First of all, let’s define EventEmitter and declare searchResults array.
onSearch will later be used to emit the searchResults into ResultsListComponent.
If you’re not familiar with the concepts of @Output decorators and EventEmitters you can read about them on my blog.
We have to inject NominatimService in the constructor as well. The purpose is to trigger the request sending when the string entered by the user in the text input element will be longer than 3 characters.
The entire file will look like this:
The addressLookup function will be triggered in the HTML template of this component.
As you can see, addressLookup function is being triggered here on keyup event. So it occurs every time when the user presses and releases a key.
We also need (click)=”$event.stopPropagation()” which is a workaround to avoid Leaflet map clicking event propagation when we click on input element.
When it comes to styling, address-lookup CSS class contains just a single rule:
It’s just a small detail but it in my opinion it gives the user a better experience.
Pass search results into map component
We will handle onSearch event emitted in GeocodingComponent a little bit later. Now, let’s go back to MapComponent. It’s time to provide a results array there.
In order to set the value into this variable, we will use this simple method called refreshSearchList.
Now we can use it MapComponent template file:
We would like to place the text field over the map, in the bottom left corner of it.
To achieve it we use leaflet-bottom and leaflet-left CSS classes provided out-of-the-box by Leaflet.
Preparing results list component
We won’t process the results data in MapComponent. We want to pass them into one of the child components – ResultsListComponent.
We used @Input decorator here and previously used @Output with EventsEmitter.
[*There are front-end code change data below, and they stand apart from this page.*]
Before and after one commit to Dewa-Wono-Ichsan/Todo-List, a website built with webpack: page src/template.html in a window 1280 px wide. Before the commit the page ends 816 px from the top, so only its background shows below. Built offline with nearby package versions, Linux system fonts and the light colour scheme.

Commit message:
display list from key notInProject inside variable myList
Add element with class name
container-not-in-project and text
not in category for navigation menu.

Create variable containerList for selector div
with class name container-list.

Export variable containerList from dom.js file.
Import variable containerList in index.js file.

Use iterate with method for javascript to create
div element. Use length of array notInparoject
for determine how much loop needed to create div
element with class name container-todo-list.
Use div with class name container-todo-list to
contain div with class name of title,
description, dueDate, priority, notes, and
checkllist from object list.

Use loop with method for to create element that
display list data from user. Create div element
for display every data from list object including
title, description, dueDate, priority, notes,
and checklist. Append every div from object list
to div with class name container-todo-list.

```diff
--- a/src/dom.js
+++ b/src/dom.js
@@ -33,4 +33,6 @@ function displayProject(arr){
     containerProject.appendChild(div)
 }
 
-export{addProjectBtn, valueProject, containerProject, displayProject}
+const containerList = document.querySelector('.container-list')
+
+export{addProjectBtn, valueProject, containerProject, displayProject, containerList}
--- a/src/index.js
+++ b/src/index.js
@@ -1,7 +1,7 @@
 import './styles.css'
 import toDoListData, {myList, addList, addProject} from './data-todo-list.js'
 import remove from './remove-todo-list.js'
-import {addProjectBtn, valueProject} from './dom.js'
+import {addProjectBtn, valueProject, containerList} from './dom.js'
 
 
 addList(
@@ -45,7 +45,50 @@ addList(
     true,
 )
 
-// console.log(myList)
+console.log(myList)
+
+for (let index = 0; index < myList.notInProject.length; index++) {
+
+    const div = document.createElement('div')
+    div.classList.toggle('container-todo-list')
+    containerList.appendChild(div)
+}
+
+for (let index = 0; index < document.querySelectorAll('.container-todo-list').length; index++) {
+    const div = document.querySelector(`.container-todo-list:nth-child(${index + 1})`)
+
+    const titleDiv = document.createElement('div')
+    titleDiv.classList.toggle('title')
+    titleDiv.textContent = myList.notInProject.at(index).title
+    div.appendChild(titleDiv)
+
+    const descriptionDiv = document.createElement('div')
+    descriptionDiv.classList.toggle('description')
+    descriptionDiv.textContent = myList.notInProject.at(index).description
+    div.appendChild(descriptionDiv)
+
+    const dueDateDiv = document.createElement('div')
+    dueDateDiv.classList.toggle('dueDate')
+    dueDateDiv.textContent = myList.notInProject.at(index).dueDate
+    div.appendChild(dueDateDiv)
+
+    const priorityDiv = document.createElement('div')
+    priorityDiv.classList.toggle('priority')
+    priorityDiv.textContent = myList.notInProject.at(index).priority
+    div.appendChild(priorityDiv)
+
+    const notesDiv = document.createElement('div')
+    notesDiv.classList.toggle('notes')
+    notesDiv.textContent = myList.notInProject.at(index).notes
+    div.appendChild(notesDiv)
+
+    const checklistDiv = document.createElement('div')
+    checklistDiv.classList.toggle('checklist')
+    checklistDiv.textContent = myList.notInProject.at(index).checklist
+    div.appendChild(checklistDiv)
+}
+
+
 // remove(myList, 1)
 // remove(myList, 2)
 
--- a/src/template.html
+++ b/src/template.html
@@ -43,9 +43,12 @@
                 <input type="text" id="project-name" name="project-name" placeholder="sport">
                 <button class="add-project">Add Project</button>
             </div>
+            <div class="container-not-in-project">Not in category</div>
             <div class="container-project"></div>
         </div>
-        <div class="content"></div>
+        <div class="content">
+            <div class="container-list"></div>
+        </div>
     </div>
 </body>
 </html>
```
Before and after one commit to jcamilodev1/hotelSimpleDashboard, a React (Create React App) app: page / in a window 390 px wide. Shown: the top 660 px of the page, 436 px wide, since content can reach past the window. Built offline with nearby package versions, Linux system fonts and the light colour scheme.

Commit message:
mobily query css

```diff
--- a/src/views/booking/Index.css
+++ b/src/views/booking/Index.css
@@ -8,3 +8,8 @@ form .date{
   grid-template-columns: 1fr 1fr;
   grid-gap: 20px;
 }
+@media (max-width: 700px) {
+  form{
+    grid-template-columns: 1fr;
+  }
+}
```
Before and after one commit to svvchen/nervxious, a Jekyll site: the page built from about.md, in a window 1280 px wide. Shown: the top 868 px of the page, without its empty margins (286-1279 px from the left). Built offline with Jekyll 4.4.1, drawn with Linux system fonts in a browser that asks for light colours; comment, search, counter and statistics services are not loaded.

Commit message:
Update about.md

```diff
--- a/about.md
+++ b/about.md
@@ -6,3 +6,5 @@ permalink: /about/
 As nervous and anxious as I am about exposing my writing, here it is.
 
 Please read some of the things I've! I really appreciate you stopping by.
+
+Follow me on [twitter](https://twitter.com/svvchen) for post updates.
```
The former will be used for receiving data from the external component (in this case from MapComponent), the latter will be used for events emitting when the user selects the result object from the list.
HTML template for this component contains a list that will be populated from the results array. We will use selectResult method on click event.
Include ResultsListComponent selector into the map.component.html:
As you can see we passed results into ResultsListComponent and we want to trigger getAddress on locationSelected event.
Display selected object on the map
Let’s implement getAddress method along with a handful of other stuff that will help us render the marker on the map.
At this point, you’ll be able to search for the object and display the chosen one on the map.
But in order to get a complete picture, we’ll provide the form for the MapPoint object.
Providing the form
MapPointForm code is pretty simple:
It receives the MapPoint object from the MapComponent.
We will display it in the template of this component:
Of course, it isn’t a proper HTML form element but there is no need to use it.
It’s enough for purpose of this article.
Let’s put everything together.
Wrapping it up
Let’s see how we gonna use everything in MapComponent template.
Take a look at the template code:
And the final MapComponent code should look like this one:
As you can see there’s additional code for providing some improvements like default MapPoint, handling click event and marker or icon creation, etc.
Basically it’s ready to go now.
See the map in action
Before running the project don’t forget to replace auto-generated welcome page content in app.component.html with app-map component selector.
Now you’re able to run Angular app.
Browse to http://localhost:4200 and feel free to use the map.
Now you’re able to use Nominatim API for geocoding with Leaflet map in your Angular app. Althought this geocoding service isn’t perfect, it should do the job in the most common use cases.
The source code used in this article can be found on GitHub.
For more detailed information please refer to the docs: